> _What is expected_:
The whole listing below should be retyped exactly, without any images.

** Opening Input records block **

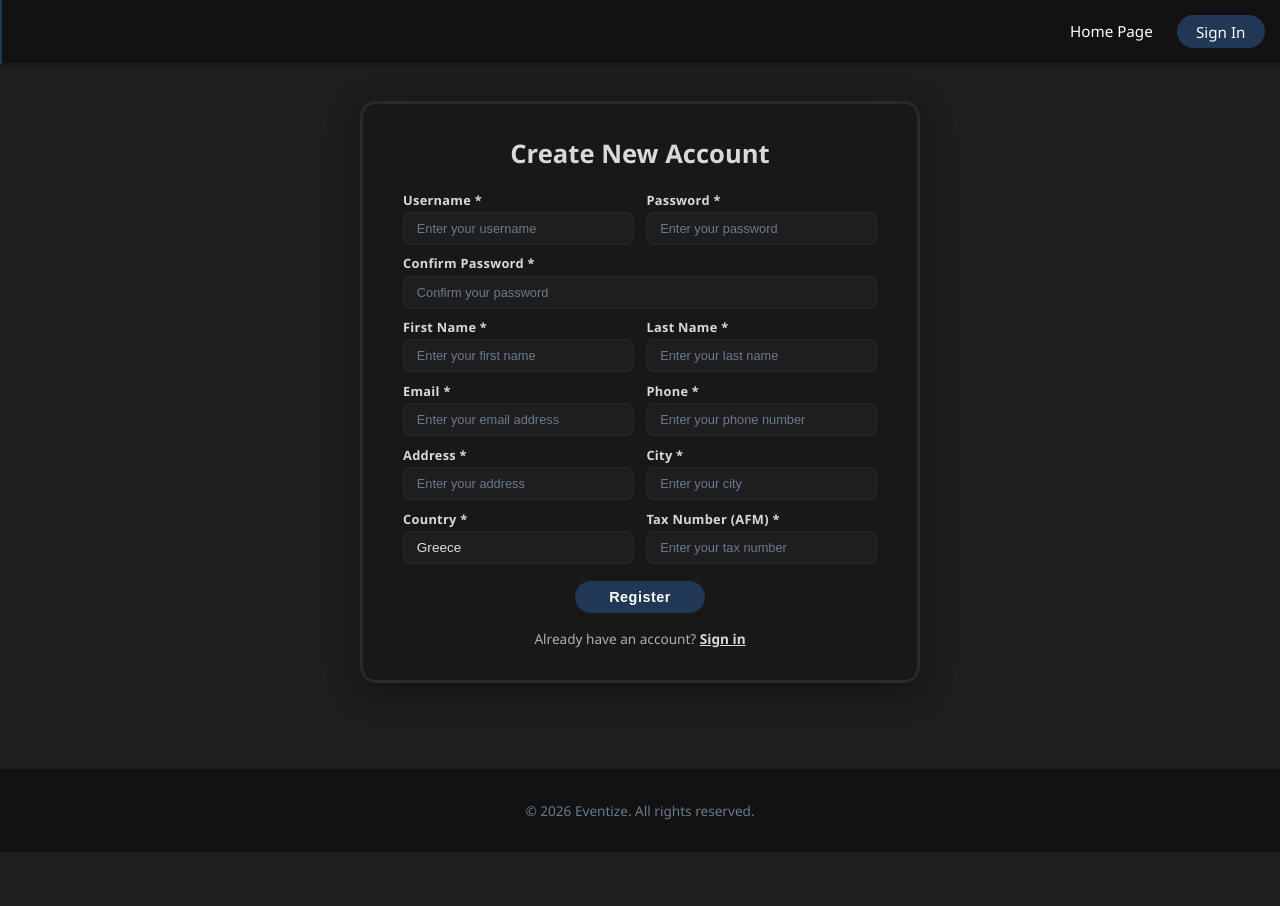
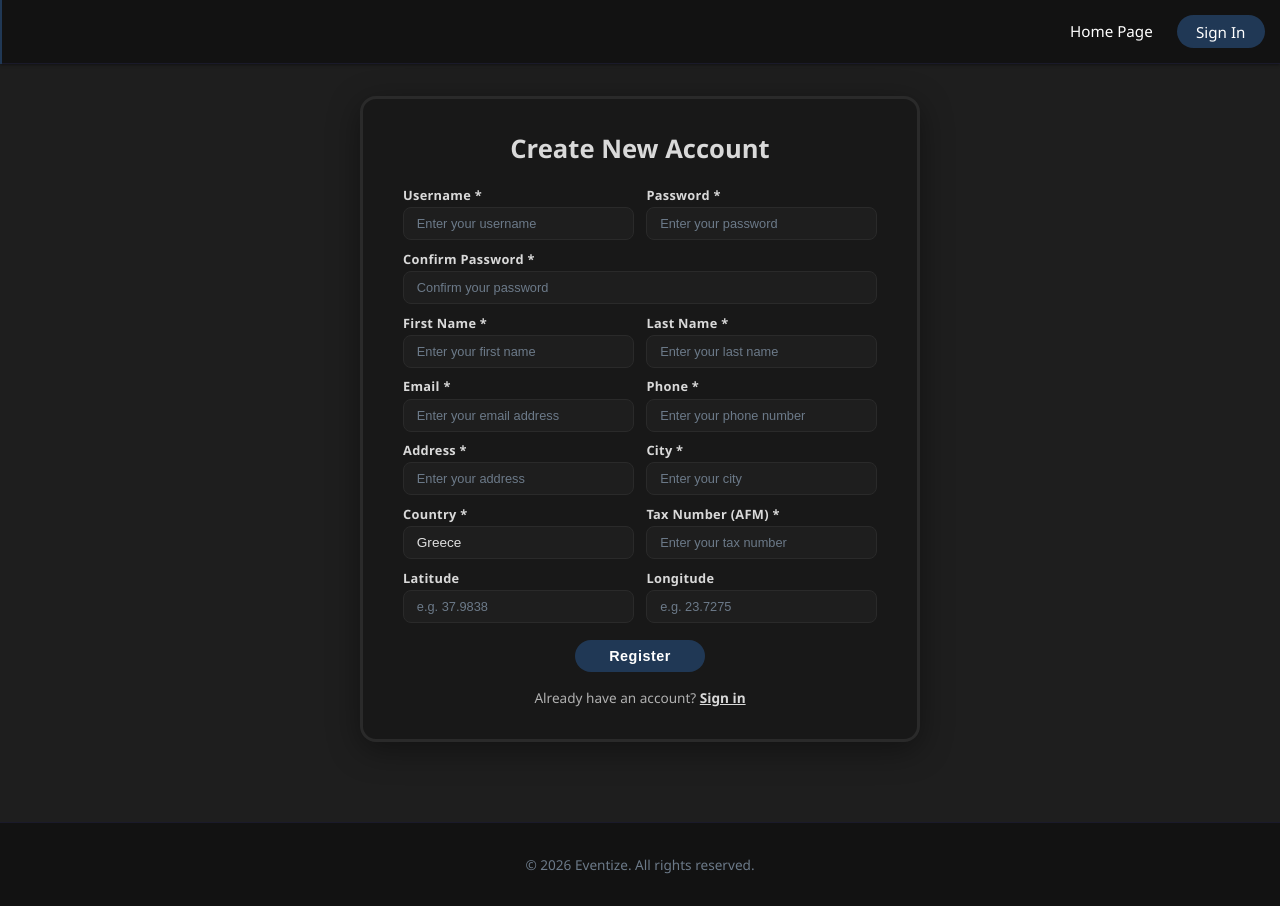
Before and after one commit to sdi2200135/EventHub, a React app in the folder frontend/: page /signup in a window 1280 px wide. Shown: the top 906 px of the page. Before the commit the page ends 852 px from the top, so only its background shows below. Built offline with nearby package versions, Linux system fonts and the light colour scheme; no server answers; the HTML template or start-up script is replaced by a standard one.

Commit message:
fix details

```diff
--- a/frontend/src/pages/auth/SignUp.jsx
+++ b/frontend/src/pages/auth/SignUp.jsx
@@ -46,8 +46,17 @@ const SignUp = () => {
     try {
       const submitData = { ...formData };
 
-      if (!submitData.latitude) delete submitData.latitude;
-      if (!submitData.longitude) delete submitData.longitude;
+      // Μετατροπή lat/lng σε float αν έχουν δοθεί
+      if (submitData.latitude !== '') {
+        submitData.latitude = parseFloat(submitData.latitude);
+      } else {
+        delete submitData.latitude;
+      }
+      if (submitData.longitude !== '') {
+        submitData.longitude = parseFloat(submitData.longitude);
+      } else {
+        delete submitData.longitude;
+      }
 
       console.log('Sending data to backend:', submitData);
 
@@ -278,6 +287,41 @@ const SignUp = () => {
             </div>
           </div>
 
+          {/* Latitude & Longitude */}
+          <div className="auth-form-row">
+            <div className="auth-form-group">
+              <label htmlFor="latitude">Latitude</label>
+              <input
+                type="number"
+                id="latitude"
+                name="latitude"
+                value={formData.latitude}
+                onChange={handleChange}
+                placeholder="e.g. 37.9838"
+                step="any"
+                min="-90"
+                max="90"
+                disabled={loading || success}
+              />
+            </div>
+
+            <div className="auth-form-group">
+              <label htmlFor="longitude">Longitude</label>
+              <input
+                type="number"
+                id="longitude"
+                name="longitude"
+                value={formData.longitude}
+                onChange={handleChange}
+                placeholder="e.g. 23.7275"
+                step="any"
+                min="-180"
+                max="180"
+                disabled={loading || success}
+              />
+            </div>
+          </div>
+
           <button
             type="submit"
             className="signup-btn"
--- a/frontend/src/pages/events/BookingPage.jsx
+++ b/frontend/src/pages/events/BookingPage.jsx
@@ -156,7 +156,7 @@ const BookingPage = () => {
   };
 
   // ============================================
-  // 7. ΥΠΟΒΟΛΗ ΚΡΑΤΗΣΗΣ - ΕΝΗΜΕΡΩΜΕΝΗ
+  // 7. ΥΠΟΒΟΛΗ ΚΡΑΤΗΣΗΣ - ΜΕ CONFIRM DIALOG
   // ============================================
   const handleSubmitBooking = async () => {
     if (!isAuthenticated) {
@@ -172,6 +172,25 @@ const BookingPage = () => {
 
     if ((event.available_capacity ?? 0) <= 0) {
       setError('This event is sold out.');
+      return;
+    }
+
+    // ============================================
+    // CONFIRM DIALOG - ΑΠΑΙΤΕΙΤΑΙ ΑΠΟ ΤΗΝ ΕΚΦΩΝΗΣΗ
+    // ============================================
+    const confirmMessage = [
+      '⚠️  Confirm this booking?',
+      '',
+      `Event:    ${event.title}`,
+      `Ticket:   ${ticket?.name || 'N/A'}`,
+      `Quantity: ${bookingData.quantity}`,
+      bookingData.seats ? `Seats:    ${bookingData.seats}` : null,
+      `Total:    $${getTotalCost().toFixed(2)}`,
+      '',
+      'This action CANNOT be undone after submission.'
+    ].filter(Boolean).join('\n');
+
+    if (!window.confirm(confirmMessage)) {
       return;
     }
 
@@ -194,7 +213,7 @@ const BookingPage = () => {
       clearBookingData();
       setSuccess(true);
 
-      // Αλλαγή: Μετά από 3 δευτερόλεπτα πάει στην αρχική σελίδα
+      // Μετά από 3 δευτερόλεπτα πάει στην αρχική σελίδα
       setTimeout(() => {
         navigate('/');
       }, 3000);
```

** Closing Input records block **

> _Response below_:
Before and after one commit to sdi2200135/EventHub, a React app in the folder frontend/: page /signup in a window 1280 px wide. Shown: the top 906 px of the page. Before the commit the page ends 852 px from the top, so only its background shows below. Built offline with nearby package versions, Linux system fonts and the light colour scheme; no server answers; the HTML template or start-up script is replaced by a standard one.

Commit message:
fix details

```diff
--- a/frontend/src/pages/auth/SignUp.jsx
+++ b/frontend/src/pages/auth/SignUp.jsx
@@ -46,8 +46,17 @@ const SignUp = () => {
     try {
       const submitData = { ...formData };
 
-      if (!submitData.latitude) delete submitData.latitude;
-      if (!submitData.longitude) delete submitData.longitude;
+      // Μετατροπή lat/lng σε float αν έχουν δοθεί
+      if (submitData.latitude !== '') {
+        submitData.latitude = parseFloat(submitData.latitude);
+      } else {
+        delete submitData.latitude;
+      }
+      if (submitData.longitude !== '') {
+        submitData.longitude = parseFloat(submitData.longitude);
+      } else {
+        delete submitData.longitude;
+      }
 
       console.log('Sending data to backend:', submitData);
 
@@ -278,6 +287,41 @@ const SignUp = () => {
             </div>
           </div>
 
+          {/* Latitude & Longitude */}
+          <div className="auth-form-row">
+            <div className="auth-form-group">
+              <label htmlFor="latitude">Latitude</label>
+              <input
+                type="number"
+                id="latitude"
+                name="latitude"
+                value={formData.latitude}
+                onChange={handleChange}
+                placeholder="e.g. 37.9838"
+                step="any"
+                min="-90"
+                max="90"
+                disabled={loading || success}
+              />
+            </div>
+
+            <div className="auth-form-group">
+              <label htmlFor="longitude">Longitude</label>
+              <input
+                type="number"
+                id="longitude"
+                name="longitude"
+                value={formData.longitude}
+                onChange={handleChange}
+                placeholder="e.g. 23.7275"
+                step="any"
+                min="-180"
+                max="180"
+                disabled={loading || success}
+              />
+            </div>
+          </div>
+
           <button
             type="submit"
             className="signup-btn"
--- a/frontend/src/pages/events/BookingPage.jsx
+++ b/frontend/src/pages/events/BookingPage.jsx
@@ -156,7 +156,7 @@ const BookingPage = () => {
   };
 
   // ============================================
-  // 7. ΥΠΟΒΟΛΗ ΚΡΑΤΗΣΗΣ - ΕΝΗΜΕΡΩΜΕΝΗ
+  // 7. ΥΠΟΒΟΛΗ ΚΡΑΤΗΣΗΣ - ΜΕ CONFIRM DIALOG
   // ============================================
   const handleSubmitBooking = async () => {
     if (!isAuthenticated) {
@@ -172,6 +172,25 @@ const BookingPage = () => {
 
     if ((event.available_capacity ?? 0) <= 0) {
       setError('This event is sold out.');
+      return;
+    }
+
+    // ============================================
+    // CONFIRM DIALOG - ΑΠΑΙΤΕΙΤΑΙ ΑΠΟ ΤΗΝ ΕΚΦΩΝΗΣΗ
+    // ============================================
+    const confirmMessage = [
+      '⚠️  Confirm this booking?',
+      '',
+      `Event:    ${event.title}`,
+      `Ticket:   ${ticket?.name || 'N/A'}`,
+      `Quantity: ${bookingData.quantity}`,
+      bookingData.seats ? `Seats:    ${bookingData.seats}` : null,
+      `Total:    $${getTotalCost().toFixed(2)}`,
+      '',
+      'This action CANNOT be undone after submission.'
+    ].filter(Boolean).join('\n');
+
+    if (!window.confirm(confirmMessage)) {
       return;
     }
 
@@ -194,7 +213,7 @@ const BookingPage = () => {
       clearBookingData();
       setSuccess(true);
 
-      // Αλλαγή: Μετά από 3 δευτερόλεπτα πάει στην αρχική σελίδα
+      // Μετά από 3 δευτερόλεπτα πάει στην αρχική σελίδα
       setTimeout(() => {
         navigate('/');
       }, 3000);
```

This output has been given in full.